And I am sad.  Because I strongly, firmly, adamantly believe that other people’s private lives are none of my business.  I don’t want to know about them.  I don’t know anything about them by looking at them from the outside. I don’t care about politicians’ sexual orientations.  I don’t care if they’re faithful to their wives.  It doesn’t matter.

But when people choose celebrity–when they choose to live in the public eye–do we hold them to a different standard?  Do they do ridiculous things just because they know people like me will write blog posts, and other people will write barely true magazine articles, and follow them around snapping photos?  Is it some kind of secret, celebrity in-joke?  Is it that you actually go to LA or Hollywood or wherever these folks live, and they’ve got station wagons and sweatpants, just like the rest of us?

I know it’s old news.  But I’ve been doing my best not to think about it.  It’s just way too close to pederasty.  Which fills me with sadness and disgust.

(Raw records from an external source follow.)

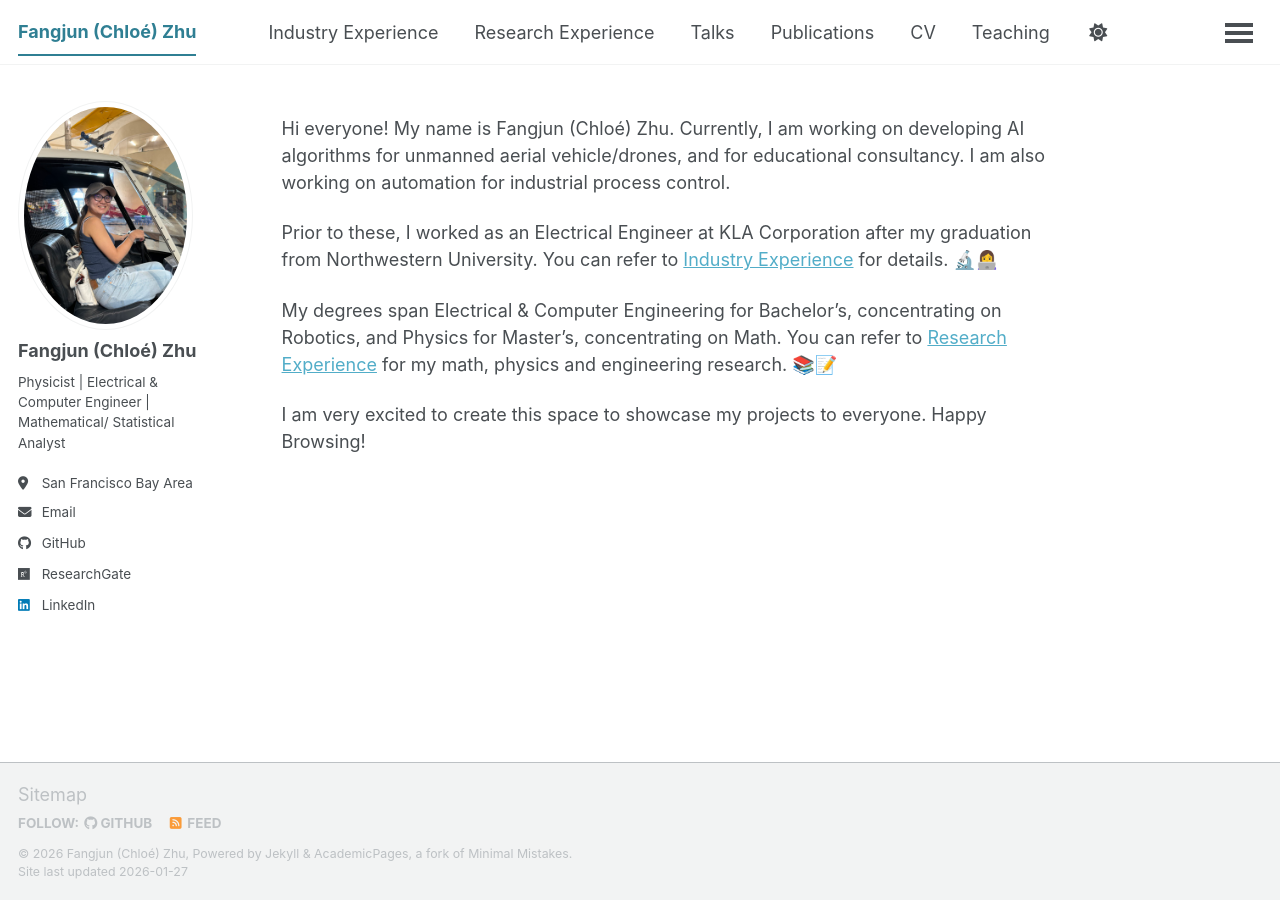
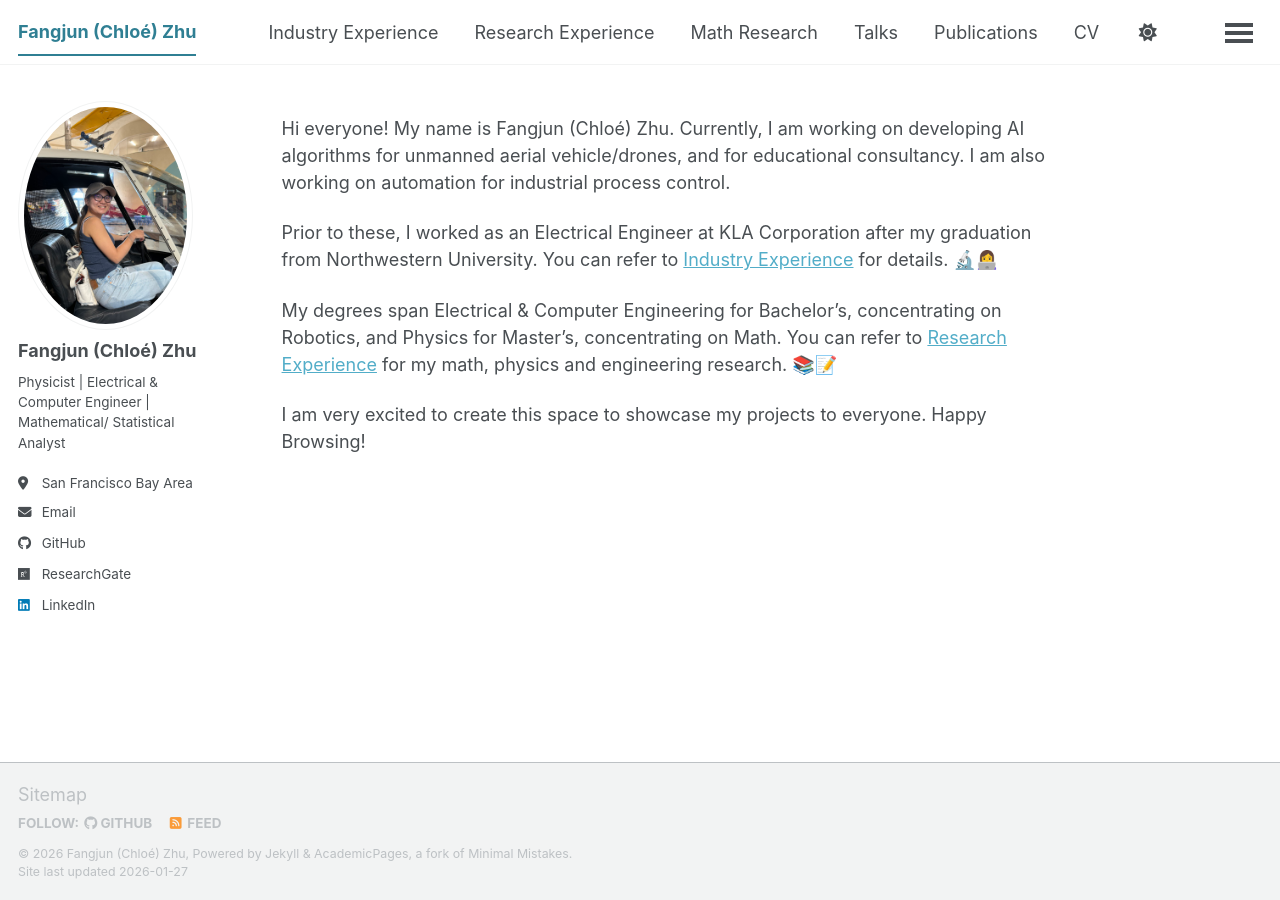
Before and after one commit to ChloeZhu1/ChloeZhu1.github.io, a Jekyll site: the page built from _pages/about.md, in a window 1280 px wide. Built offline with Jekyll 4.4.1, drawn with Linux system fonts in a browser that asks for light colours; a script bundle is joined from its source files by our own code; library files that are not in the unit come from our copies.

Commit message:
Update navigation.yml

```diff
--- a/_data/navigation.yml
+++ b/_data/navigation.yml
@@ -13,6 +13,9 @@
 
   - title: "Research Experience"
     url: /research-experience/
+
+  - title: "Math Research"
+    url: /math/
 
   - title: "Talks"
     url: /talks/
```
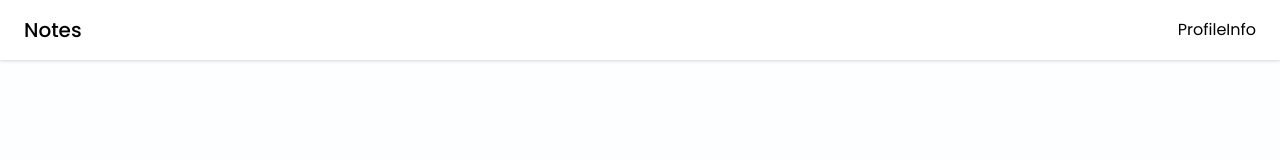
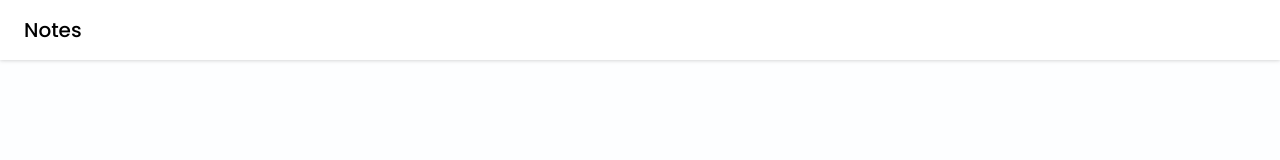
Before and after one commit to SebasNovillo/notes_app, a React (Vite) app in the folder frontend/: page /login in a window 1280 px wide. Shown: the top 160 px of the page. Built offline with nearby package versions, Linux system fonts and the light colour scheme.

Commit message:
Update ProfileInfo.jsx

```diff
--- a/frontend/src/components/Cards/ProfileInfo.jsx
+++ b/frontend/src/components/Cards/ProfileInfo.jsx
@@ -2,7 +2,11 @@ import React from 'react'
 
 function ProfileInfo() {
   return (
-    <div>ProfileInfo</div>
+    <div className=''>
+        <div className=''>
+
+        </div>
+    </div>
   )
 }
 
```
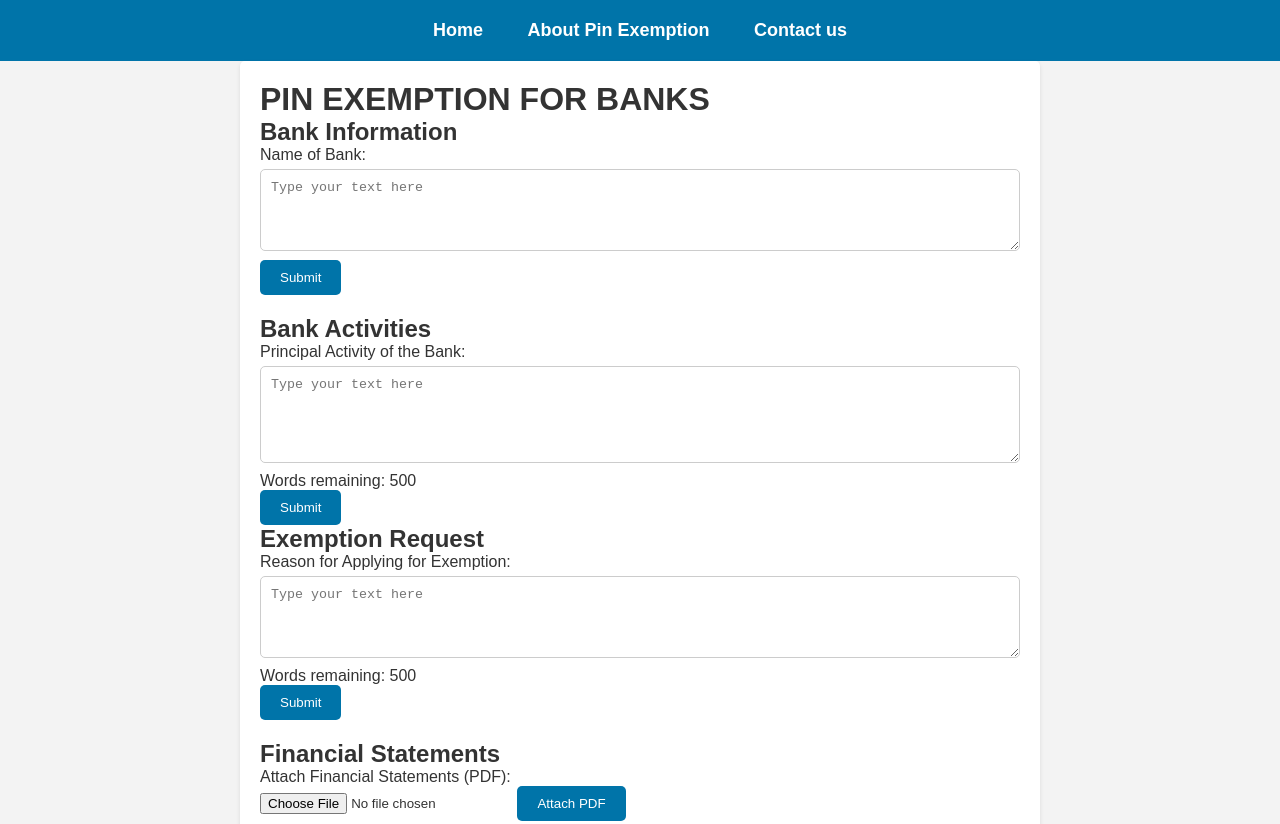
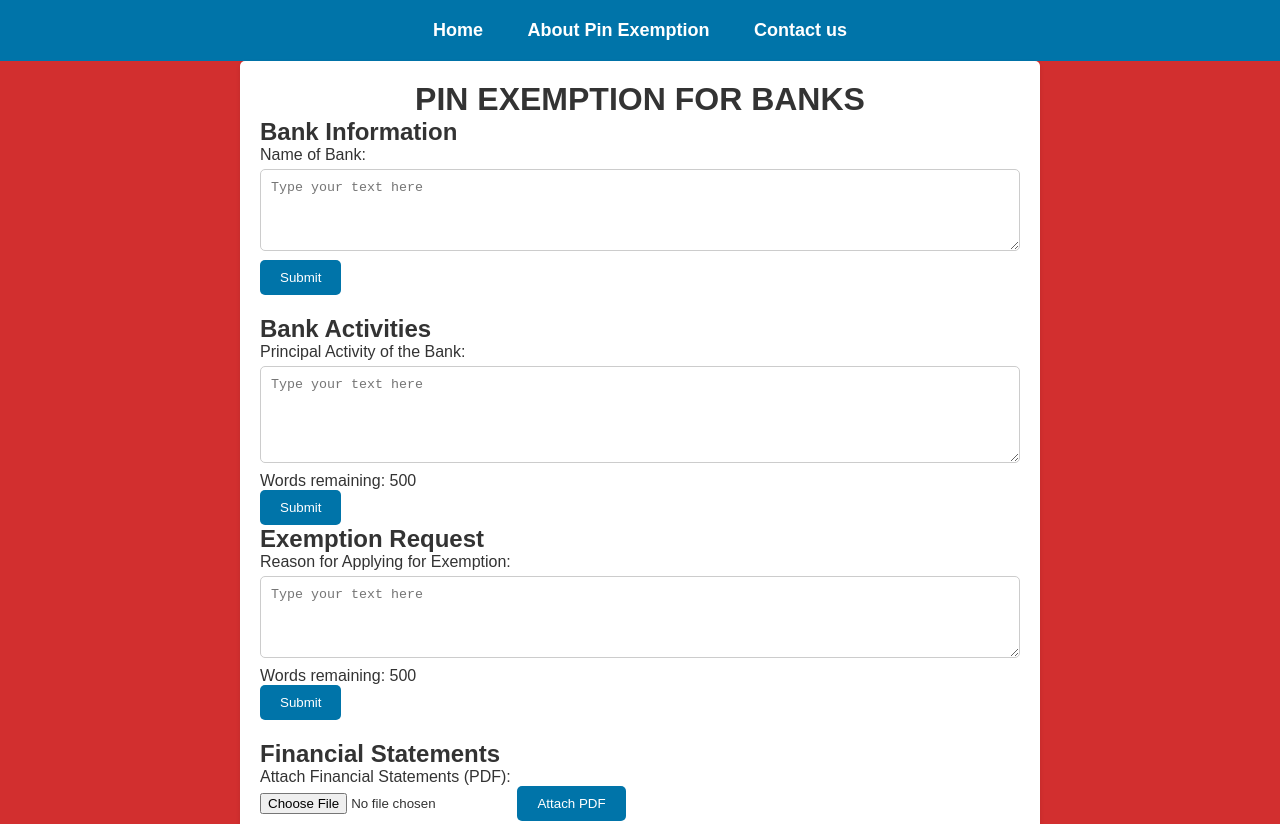
Before and after one commit to joseden/Project-Phase-1, a plain HTML site: page index.html in a window 1280 px wide. Shown: the top 824 px of the page. Drawn offline with Linux system fonts and the light colour scheme; no server answers.

Commit message:
update project

```diff
--- a/index.html
+++ b/index.html
@@ -20,7 +20,7 @@
 
 
     <div class="container">
-        <h1>PIN EXEMPTION FOR BANKS</h1>
+        <h1 style="text-align: center;"> PIN EXEMPTION FOR BANKS</h1>
 
         <form id="dataForm">
 
--- a/style.css
+++ b/style.css
@@ -9,7 +9,7 @@
 
 /* Body background and text color */
 body {
-    background-color: #f3f3f3;
+    background-color: #d22f2f;
     color: #333;
     font-family: Arial, sans-serif;
 }
```
Also changed, not shown: README.md.
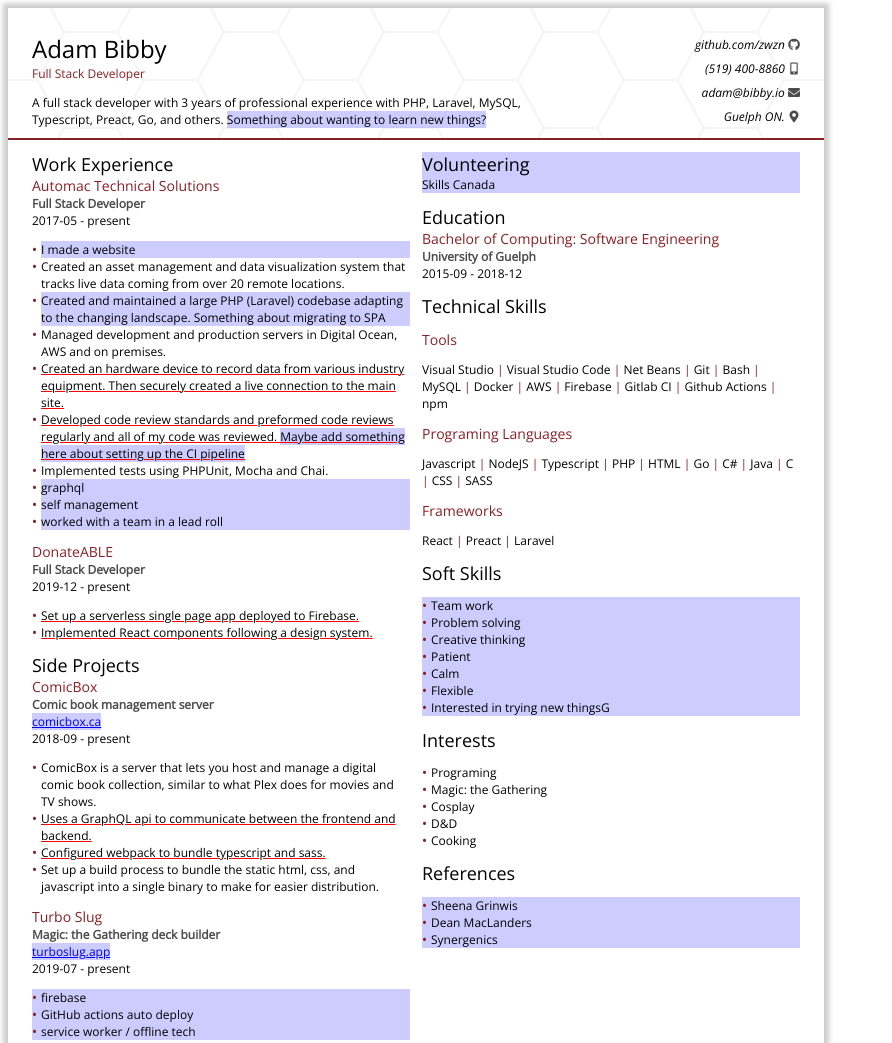
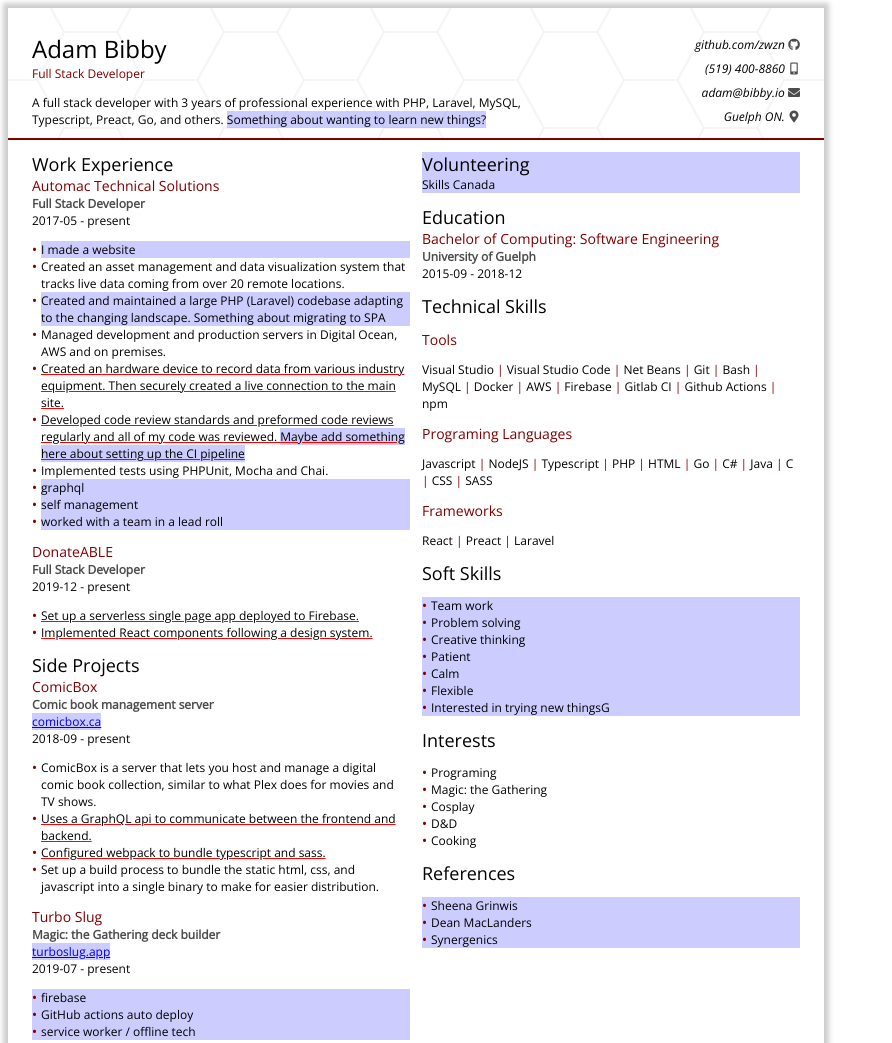
Before and after one commit to abibby/resume, a plain HTML site: page index.html in a window 1280 px wide. Shown: the top 1043 px of the page, without its empty margins (0-892 px from the left). Drawn offline with nearby package versions, Linux system fonts and the light colour scheme; files that its build step writes are made by us from their sources.

Commit message:
changed accent colour

```diff
--- a/main.scss
+++ b/main.scss
@@ -1,5 +1,5 @@
 $color: black;
-$accent: #8a2027;
+$accent: #7f0000;
 
 
 :root {
```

Will I keep watching Woody Allen movies?  Yes.  Will I suspend judgement?  Eventually.  Why?  Because.  It’s none of my damn business, and who knows?  Maybe it’s a wonderful, healthy, rewarding, beneficial thing for everybody involved.